Saturday, February 27, 2010

My fear of the F-word (no not that one)

I often talk about my desire to be a writer, although by having a blog I guess I could qualify as a part-time writer. One of the things I often wonder about is why I never explored writing as a career path when I was younger. Looking back it would have made sense to be interested in writing, as I have always been an avid reader. Journaling has been a hobby that I started very young and still continue to do today. I even started a journal that I write to Sophia, that she can read when she is an adult so she can experience how it really felt for me to be her mommy. I really wish I could find the journals from my teenage years but I think they were lost when we sold our house after I graduated from high school. Those boxes were divided among storage spaces of our extended family and have never been found. Looking back I can see that writing should have been an obvious option, but only recently have I realized why I never pursued this path. It was quite simply my fear of Failure.

I have always set high expectations of myself and have been my most own harshest critic. In fact, I have always strived to be the best in all of my endeavors; academically, socially, and physically. In elementary school, I raced to finish a test or assigment during class. I took pride in being the first one to turn in my answers (and to get them all right). Once I got to middle school, I think I concentrated more on being the biggest flirt than on the best student – but still I was striving to be the best. In high school, I really put the pressure on myself to succeed. My academics were my first focus because I needed to get a scholarship if I wanted to go to college. I took advanced placement (AP) classes, became an officer in student government, joined the math and French clubs, was the editor of the yearbook, and studied hard to get good grades. Cheerleading was also a major part of my life growing up. I was a Varsity cheerleader from freshman to senior year and I tried out for All-American squad every year at cheerleading camp.
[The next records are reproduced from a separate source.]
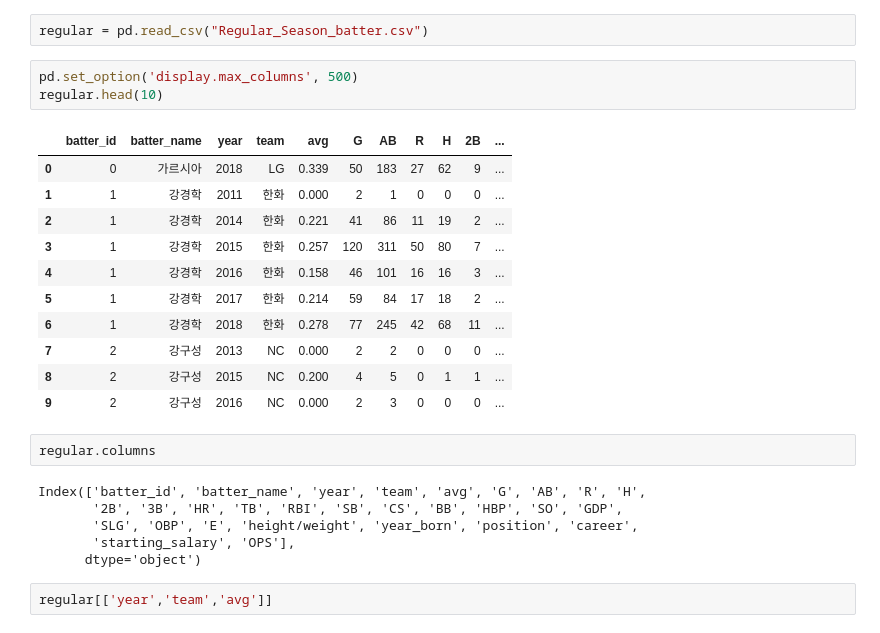
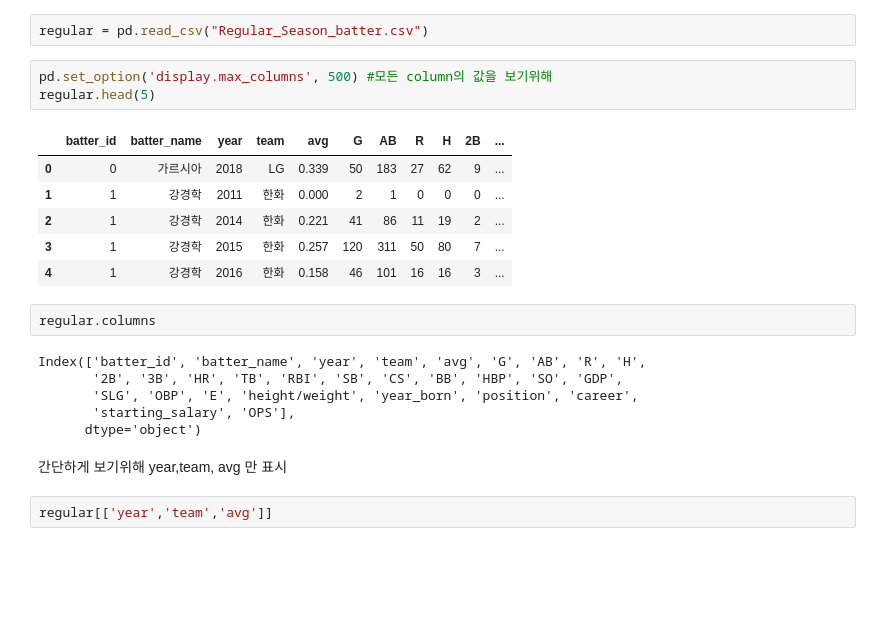
Before and after one commit to juhwakKim/kaggle, a Jupyter notebook: Dacon/Dacon_6th_tutorial.ipynb, the cells around one changed output. Cells and saved outputs as stored; diff of their text form; blank space fills up the shorter version.

```diff
--- a/Dacon/Dacon_6th_tutorial.ipynb
+++ b/Dacon/Dacon_6th_tutorial.ipynb
@@ -9,20 +11,15 @@ os.chdir("C:\\Users\\RND\\DaconDataset")
 # %%
 regular = pd.read_csv("Regular_Season_batter.csv")
 # %%
-pd.set_option('display.max_columns', 500)
-regular.head(10)
+pd.set_option('display.max_columns', 500) #모든 column의 값을 보기위해
+regular.head(5)
 # %% [output]
 |  | batter_id | batter_name | year | team | avg | G | AB | R | H | 2B | ... |
 | 0 | 0 | 가르시아 | 2018 | LG | 0.339 | 50 | 183 | 27 | 62 | 9 | ... |
 | 1 | 1 | 강경학 | 2011 | 한화 | 0.000 | 2 | 1 | 0 | 0 | 0 | ... |
 | 2 | 1 | 강경학 | 2014 | 한화 | 0.221 | 41 | 86 | 11 | 19 | 2 | ... |
 | 3 | 1 | 강경학 | 2015 | 한화 | 0.257 | 120 | 311 | 50 | 80 | 7 | ... |
 | 4 | 1 | 강경학 | 2016 | 한화 | 0.158 | 46 | 101 | 16 | 16 | 3 | ... |
-| 5 | 1 | 강경학 | 2017 | 한화 | 0.214 | 59 | 84 | 17 | 18 | 2 | ... |
-| 6 | 1 | 강경학 | 2018 | 한화 | 0.278 | 77 | 245 | 42 | 68 | 11 | ... |
-| 7 | 2 | 강구성 | 2013 | NC | 0.000 | 2 | 2 | 0 | 0 | 0 | ... |
-| 8 | 2 | 강구성 | 2015 | NC | 0.200 | 4 | 5 | 0 | 1 | 1 | ... |
-| 9 | 2 | 강구성 | 2016 | NC | 0.000 | 2 | 3 | 0 | 0 | 0 | ... |
 # %%
 regular.columns
 # %% [output]
@@ -31,6 +28,8 @@ Index(['batter_id', 'batter_name', 'year', 'team', 'avg', 'G', 'AB', 'R', 'H',
        'SLG', 'OBP', 'E', 'height/weight', 'year_born', 'position', 'career',
        'starting_salary', 'OPS'],
       dtype='object')
+# %% [markdown]
+간단하게 보기위해 year,team, avg 만 표시
 # %%
 regular[['year','team','avg']]
 # %% [output]
```
Also changed, not shown: parts of 12 cells of this notebook, 1 other file.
I had a need to succeed.

No only did I have this need, but I also needed to be recognized for my success. I wanted an A in every class, to be surrounded by friends, to be the best cheerleader on the team. Something as simple as cheering for my high school football games would lead to an inquisition for my mom afterwards. How did I look out there? Did I do my best? What could I do to improve? My report cards would be displayed with pride (only straight A’s were allowed). Anything less would be devastating – not to my parents, but to me. I got a B in gym class my freshman year of high school, as sports were not my area of expertise and we had been graded on our foul shots during that six weeks grading period. The fact that I can still remember that grade shows me how much the fear of failure shadowed my thoughts.

In fact, sports were an area with a huge potential for failure for me so I simply chose to not expose myself to that possibility. I refused to try most sports unless I knew I had a high potential to succeed. Cheerleading, gymnastics and dance were areas that excelled so they were the focus of my childhood, high school and college years. Softball, basketball, volleyball, soccer, and tennis were all sports that I feared. Basically any sport that involved a ball was, to me, a potential for a broken nose. I could not imagine letting anyone see me performing poorly, so I refused to even try. I think this fear held true for many of my decisions in late adulthood, it was not just limited to sports. I pursued a degree in engineering simply because I was told by my math teacher that I was good at math and science.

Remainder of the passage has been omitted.